The Ryugyong Hotel Revealed
Twenty-four years in the making, the Ryugyong Hotel in North Korea is finally in its completion process. This ominous looking hotel started construction in 1987 and was placed on hiatus due to those Soviets and their Cold War.
However, the hotel which now has unveiled its post-production exterior is getting some serious negative feedback. With its 105 stories towering over North Korea’s capital city of Pyonyang looks like something straight out of Fritz Lang’s Metropolis.
The Ryugyong Hotel and its tetrahedronical shape mountains over the the entire city of Pyongyang and seems imperfectly out of place for this Asian city. Nicknamed as the “Hotel of Doom,” its exterior is quite an eyesore to behold and aids in making North Korea seem like a tyrannical state of oppression and evil-doings.

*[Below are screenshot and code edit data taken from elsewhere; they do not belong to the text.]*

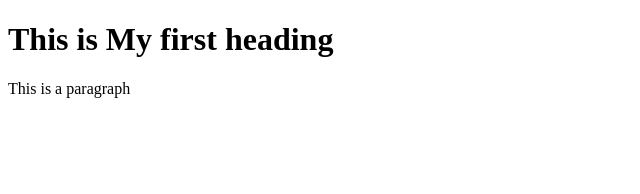
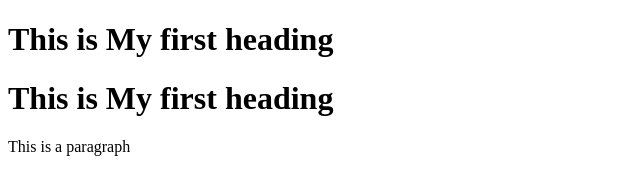
Before and after one commit to gad0788/git-practice, a plain HTML site: page git-practice/index.html in a window 1280 px wide. Shown: the whole page, without its empty margins (0-640 px from the left). Drawn offline with Linux system fonts and the light colour scheme.

Commit message:
Update index.html

```diff
--- a/git-practice/index.html
+++ b/git-practice/index.html
@@ -6,5 +6,6 @@
   <body>
   </body>
   <h1> This is My first heading </h1>
+  <h1> This is My first heading </h1>
 <p> This is a paragraph </p>
 </html>
```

This castle of darkness may have taken almost three decades to complete, yet, the thought-process behind it seems as if it took a vacay back in the 1980’s. To me, this building screams Cold War all over again battling the likes of once-Soviet Union inspired architecture that focused on power, aggression, sterility, and jagged linear shapes. Yes, one could mistake this building for an futuristic-inspired work of art.
However, I find that it joins the ranks of Orwellian 1984 status. I am just waiting for The War of the Worlds to happen or for Harrison Ford to pop out ala Blade Runner.
In such times of current socio-economic demise, one would have thought to reconsider the design of the Ryugyong Hotel to make it inviting and softer through modern architectural trends of curvatures and slanted cut-outs. Instead, this bad boy looms over the city of Pyongyang heeding tourists to stay away from the crystal castle.
This imperial palace could easily be the home to likes of Gargamel, Dr. Frankenstein, and modern-day Count Dracula, or The Witches of Eastwick. If anything, at least it makes an interesting structure for Sci-Fi movies. No thank you very much-o, Mr. Roboto.
This design blog was published by Nazmiyal antique rugs in New York City.